    Medical retirement and ill-health pensions

    A police authority has discretion to retire a police officer on medical grounds. In common with other leading public sector pension schemes, there are two levels of ill-health pension:

    • A standard ill-health pension, payable if you are disabled for the ordinary duties of a member of the police force. If you are entitled to a standard ill-health pension, you will receive immediate payment of the pension benefits which you have built up at the date of your ill-health retirement.
    • An enhanced top-up ill-health pension, payable in addition to a standard ill-health pension if you are disabled for any regular employment (meaning employment for an annual average of at least 30 hours per week). If you are entitled to an enhanced top-up ill-health pension, you will receive immediate payment of pension benefits as with a standard ill-health pension, but the top-up has the effect that your pensionable service is enhanced by up to 50% of your prospective service to age 55. For example, if you are aged 35, the enhancement of service is up to 10 years.
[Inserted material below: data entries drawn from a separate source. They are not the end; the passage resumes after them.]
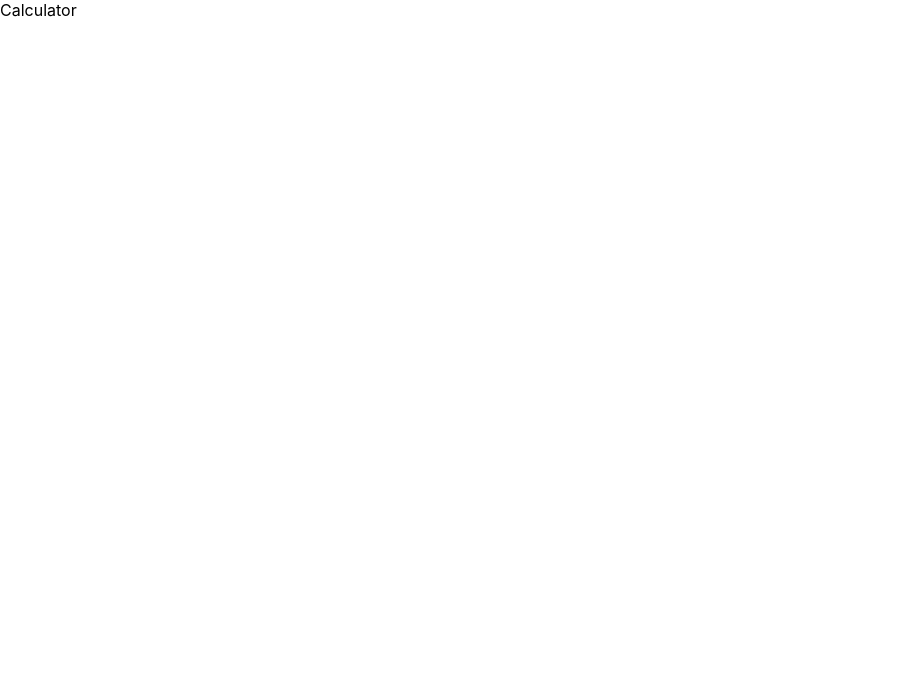
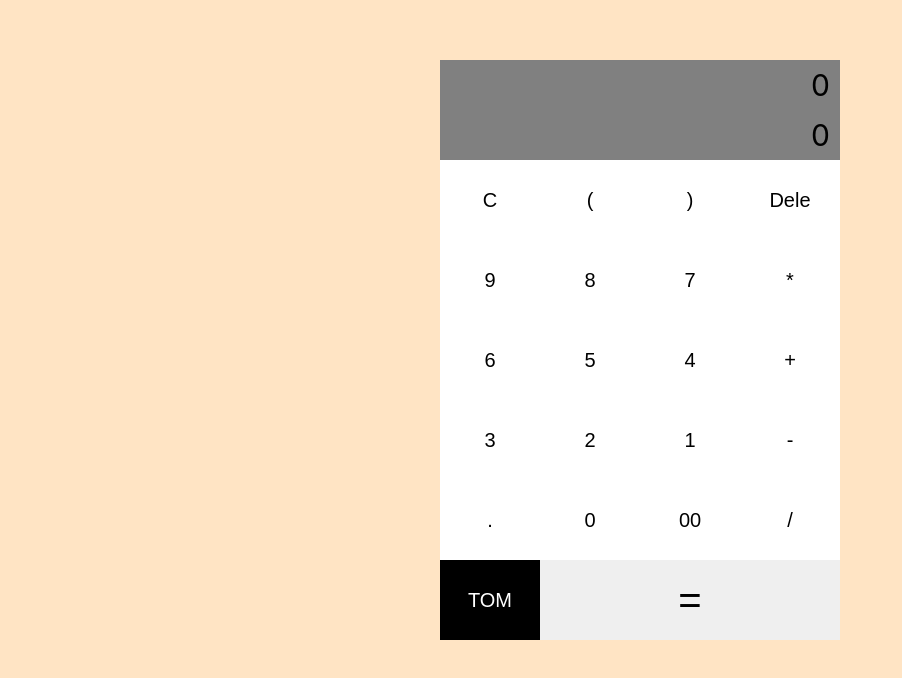
Before and after one commit to Thurain21/simple_calculator_project, a React (Create React App) app: page / in a window 1280 px wide. Shown: the top 678 px of the page, without its empty margins (0-902 px from the left). Built offline with nearby package versions, Linux system fonts and the light colour scheme; the HTML template or start-up script is replaced by a standard one.

Commit message:
makeing design

```diff
--- a/src/App.css
+++ b/src/App.css
@@ -0,0 +1,18 @@
+.container{
+    display: flex;
+    height: 700px;
+    justify-content: center;
+    align-items: center;
+
+}
+.frame{
+    background-color: #8a2be2;
+}
+body{
+    background-color: bisque;
+}
+*{
+    margin:0;
+    padding: 0;
+    box-sizing: border-box;
+}
--- a/src/App.js
+++ b/src/App.js
@@ -1,11 +1,21 @@
 
 import './App.css';
+import Button from './components/Button';
+import Input from './components/Input';
+import Output from './components/Output';
 
 function App() {
   return (
-    <div>
-      Calculator
+      <div className='container'>
+        <div className='frame'>
+          <Output/>
+         <Input/>
+        <Button/>
+        </div>
+
     </div>
+
+
   );
 }
 
--- a/src/components/Button.css
+++ b/src/components/Button.css
@@ -0,0 +1,41 @@
+.btn-container{
+    width: 400px;
+}
+
+.btn-row{
+    display: flex;
+
+}
+
+.btn{
+    width: 100px;
+    text-align: center;
+    height: 80px;
+    line-height: 80px;
+    background-color: white;
+    transition: 0.5s;
+    border: none;
+    font-size: 20px;
+}
+
+.btn:hover,.btn-result:hover{
+    background-color: rgb(47, 43, 43);
+    color: white;
+
+}
+.btn-result{
+    width:300px;
+    height: 80px;
+    font-size: 40px;
+    border: none;
+    transition: 0.5s;
+}
+.btn-logo{
+    width:100px;
+    height: 80px;
+    font-size: 20px;
+    border: none;
+    transition: 0.5s;
+    background-color: black;
+    color: white;
+}
--- a/src/components/Button.jsx
+++ b/src/components/Button.jsx
@@ -0,0 +1,45 @@
+import React from 'react'
+import "./Button.css"
+function Button() {
+  return (
+    <div className='btn-container'>
+        <div className='btn-row'>
+            <button className='btn'>C</button>
+            <button className='btn'>(</button>
+            <button className='btn'>)</button>
+            <button className='btn'>Dele</button>
+        </div>
+        <div className='btn-row'>
+            <button className='btn'>9</button>
+            <button className='btn'>8</button>
+            <button className='btn'>7</button>
+            <button className='btn'>*</button>
+        </div>
+        <div className='btn-row'>
+            <button className='btn'>6</button>
+            <button className='btn'>5</button>
+            <button className='btn'>4</button>
+            <button className='btn'>+</button>
+        </div>
+        <div className='btn-row'>
+            <button className='btn'>3</button>
+            <button className='btn'>2</button>
+            <button className='btn'>1</button>
+            <button className='btn'>-</button>
+        </div>
+        <div className='btn-row'>
+            <button className='btn'>.</button>
+            <button className='btn'>0</button>
+            <button className='btn'>00</button>
+            <button className='btn'>/</button>
+        </div>
+        <div className='btn-row'>
+            <button className='btn-logo'>TOM</button>
+            <button className='btn-result' >=</button>
+        </div>
+
+    </div>
+  )
+}
+
+export default Button
--- a/src/components/Input.css
+++ b/src/components/Input.css
@@ -0,0 +1,9 @@
+.input-frame{
+    width: 400px;
+    height: 50px;
+    background-color: gray;
+    text-align: end;
+    line-height: 50px;
+    padding-right: 10px;
+    font-size: 30px;
+}
--- a/src/components/Input.jsx
+++ b/src/components/Input.jsx
@@ -0,0 +1,9 @@
+import React from 'react'
+import "./Input.css"
+function Input() {
+  return (
+    <div className='input-frame'>0</div>
+  )
+}
+
+export default Input
--- a/src/components/Output.css
+++ b/src/components/Output.css
@@ -0,0 +1,9 @@
+.output-frame{
+    width: 400px;
+    height: 50px;
+    background-color: gray;
+    text-align: end;
+    line-height: 50px;
+    padding-right: 10px;
+    font-size: 30px;
+}
--- a/src/components/Output.jsx
+++ b/src/components/Output.jsx
@@ -0,0 +1,11 @@
+import React from 'react'
+import "./Output.css"
+function Output() {
+  return (
+    <div className='output-frame'>
+        0
+    </div>
+  )
+}
+
+export default Output
```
    The level of disability is determined by a doctor and there are appeal rights against medical decisions. Both types of pension will be increased for inflation for as long as they are paid. Police authorities have discretion to review the payment of ill-health awards at intervals.

    Even if you are judged to be disabled, it does not automatically follow that you will be granted ill-health retirement. The police force will consider whether there alternative duties that you could perform and still remain in the service (taking account of your overall capabilities).

    There are separate arrangements for the payment of injury awards to officers who suffer injury on duty, which are outside the pension scheme.

    Other points
    • The scheme does not have a formal Additional Voluntary Contribution (AVC) arrangement, but you are free to make contributions to personal pension schemes as well as the police scheme within very wide limits.
    • It is possible for deferred pensions (payable at age 65) to be paid early on request, but this will be subject to “actuarial reduction” to reflect that they will be paid earlier and for a longer period.